Task brief – Once you find the line with "-2,13 +2,12 @@" in the entries below, return exactly every line from it through the line with "console.log(data)".

Given data –
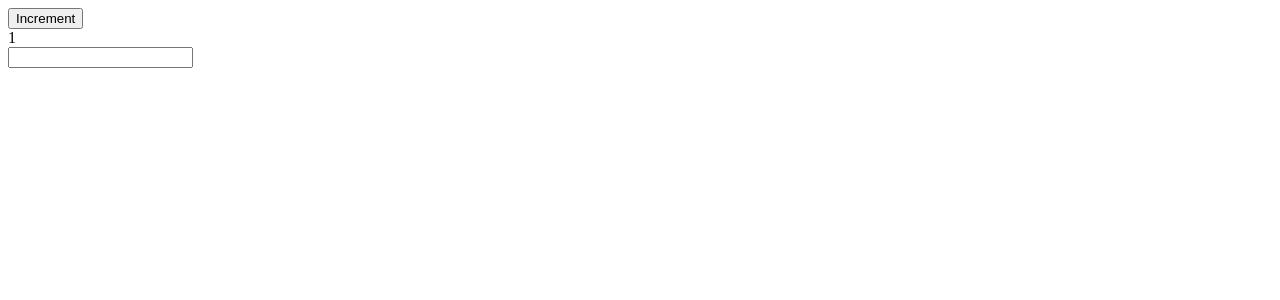
Repository: SukhrajSinghMatharu/node-chat-basic
Page: views/index.html
These files come from the project's save history. The page is drawn as it stood at one moment and after the next save; the edit follows.
The browser window is 1280 px wide. The pictures show the whole page.
The page's requests for data from a server got no answer. Some web libraries are served in a nearby version.

Above is the page before, as saved 2020-12-21 12:47:33.
Console error: TypeError: Cannot read properties of null (reading 'addEventListner')

After the next save:
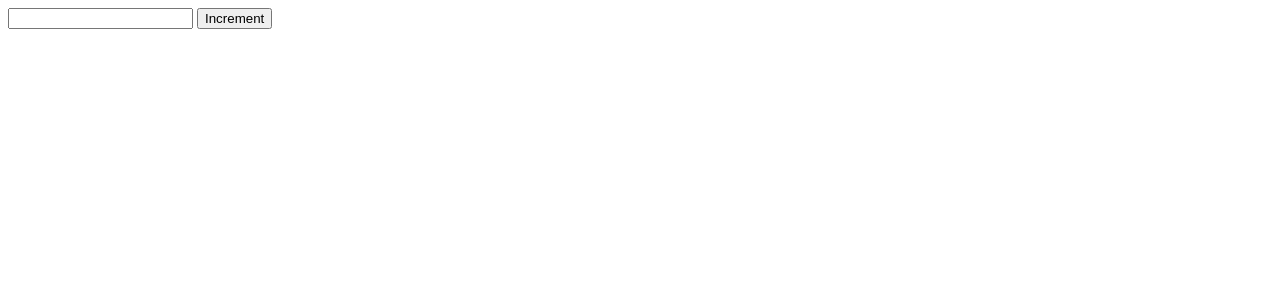
Saved 14 s later.
--- a/views/index.html
+++ b/views/index.html
@@ -2,13 +2,12 @@
     <script src="https://cdnjs.cloudflare.com/ajax/libs/socket.io/3.0.4/socket.io.js" integrity="sha512-aMGMvNYu8Ue4G+fHa359jcPb1u+ytAF+P2SCb+PxrjCdO3n3ZTxJ30zuH39rimUggmTwmh2u7wvQsDTHESnmfQ==" crossorigin="anonymous"></script>
 
 <body>
+    <input type="text" id="messagebox">
     <button onclick="myFunction()">Increment</button>
-    <div id="demo">1</div>
-    <input type="text" id="messagebox">
+
     <div id="main"></div>
     <script>
-    var count = parseInt(document.getElementById("demo").innerHTML);
-    console.log('value of demo is', count)
+
     const socket = io();
     socket.on('recieve-message',(data)=>{
         console.log(data)
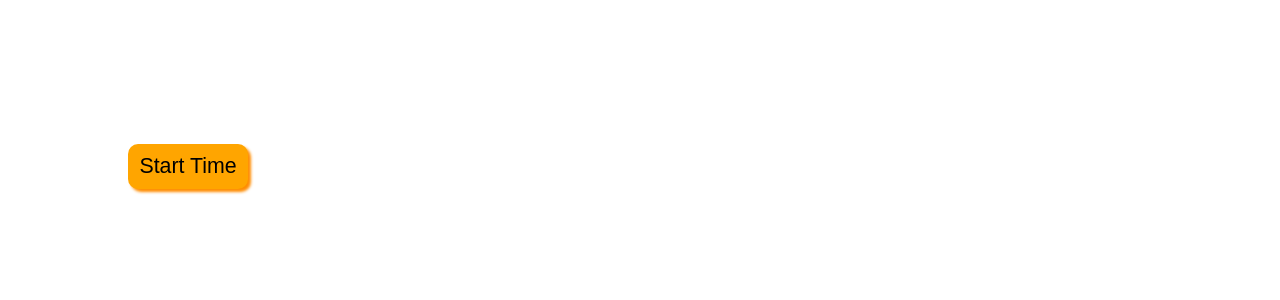
Repository: sylviaah/dynamicmidterm
Page: timer.html
These files come from the project's save history. The page is drawn as it stood at one moment and after the next save; the edit follows.
The browser window is 1280 px wide. The pictures show the whole page.

Above is the page before, as saved 2020-03-13 10:41:29.

After the next save:
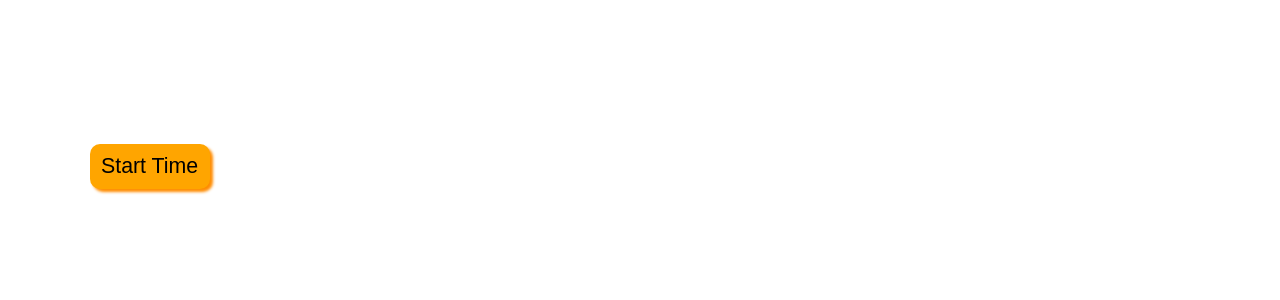
Saved 6 s later.
--- a/timer.css
+++ b/timer.css
@@ -34,7 +34,7 @@
     display: flex;
     position: fixed;
     top: 20%;
-    left: 10%;
+    left: 7%;
     width: 100px;
     justify-content: center;
     border-radius: 10px;
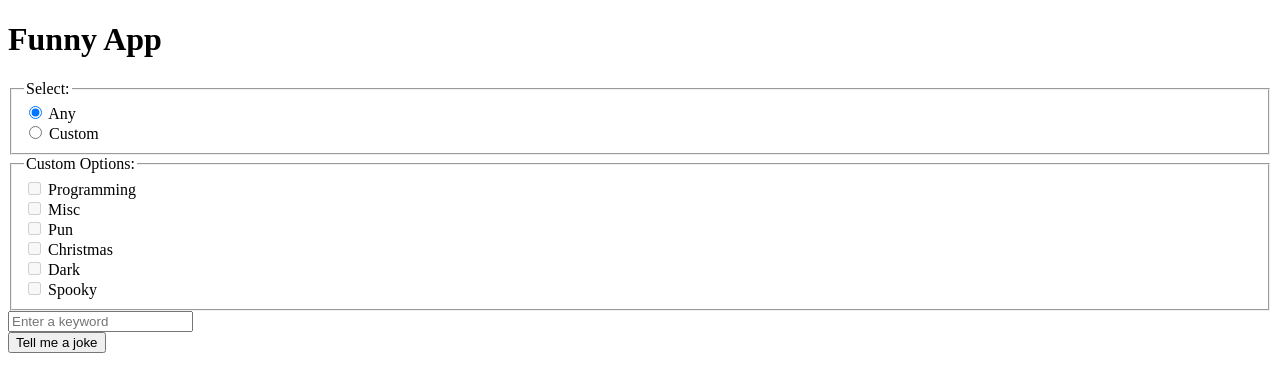
Repository: kaitlynMidori/dadJokeApi
Page: index.html
These files come from the project's save history. The page is drawn as it stood at one moment and after the next save; the edit follows.
The browser window is 1280 px wide. The pictures show the whole page.
Some web libraries are served in a nearby version.

Above is the page before, as saved 2021-01-06 13:10:08.

After the next save:
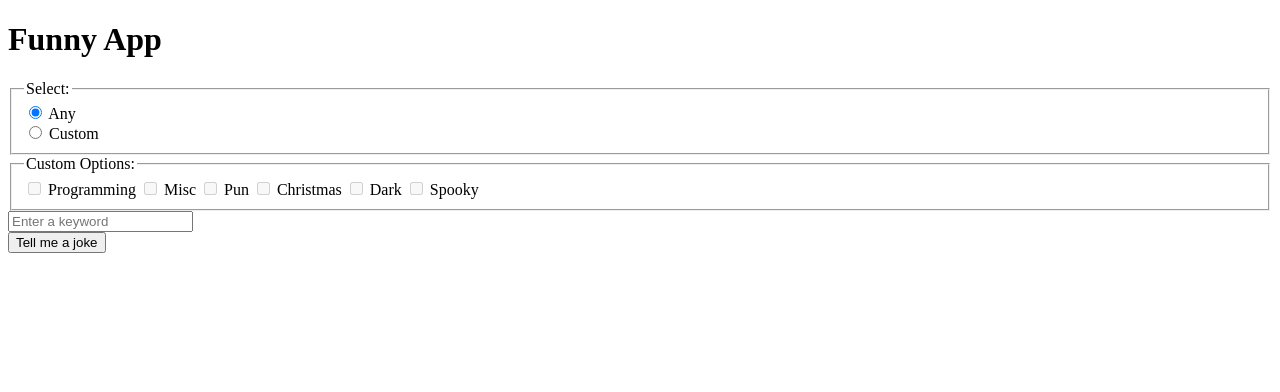
Saved 2 min 37 s later.
--- a/index.html
+++ b/index.html
@@ -26,27 +26,19 @@
                 <div id="form-check form-check-inline">
                   <input type="checkbox" id="coding" name="category" value="Programming">
                   <label for="coding">Programming</label>
-                </div>
-                <div id="form-check form-check-inline">
+
                   <input type="checkbox" id="misc" name="category" value="Miscellaneous">
                   <label for="misc">Misc</label>
-                </div>
-                <div id="form-check form-check-inline">
+
                     <input type="checkbox" id="pun" name="category" value="Pun">
                     <label for="pun">Pun</label>
-                  </div>
 
-                <div id="form-check form-check-inline">
                     <input type="checkbox" id="chris" name="category" value="Christmas">
                     <label for="chris">Christmas</label>
-                </div>
 
-                <div id="form-check form-check-inline">
                     <input type="checkbox" id="dark" name="category" value="dark">
                     <label for="dark">Dark</label>
-                </div>
 
-                <div id="form-check form-check-inline">
                     <input type="checkbox" id="spooky" name="category" value="spooky">
                     <label for="spooky">Spooky</label>
                 </div>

Output for this task –
@@ -2,13 +2,12 @@
     <script src="https://cdnjs.cloudflare.com/ajax/libs/socket.io/3.0.4/socket.io.js" integrity="sha512-aMGMvNYu8Ue4G+fHa359jcPb1u+ytAF+P2SCb+PxrjCdO3n3ZTxJ30zuH39rimUggmTwmh2u7wvQsDTHESnmfQ==" crossorigin="anonymous"></script>
 
 <body>
+    <input type="text" id="messagebox">
     <button onclick="myFunction()">Increment</button>
-    <div id="demo">1</div>
-    <input type="text" id="messagebox">
+
     <div id="main"></div>
     <script>
-    var count = parseInt(document.getElementById("demo").innerHTML);
-    console.log('value of demo is', count)
+
     const socket = io();
     socket.on('recieve-message',(data)=>{
         console.log(data)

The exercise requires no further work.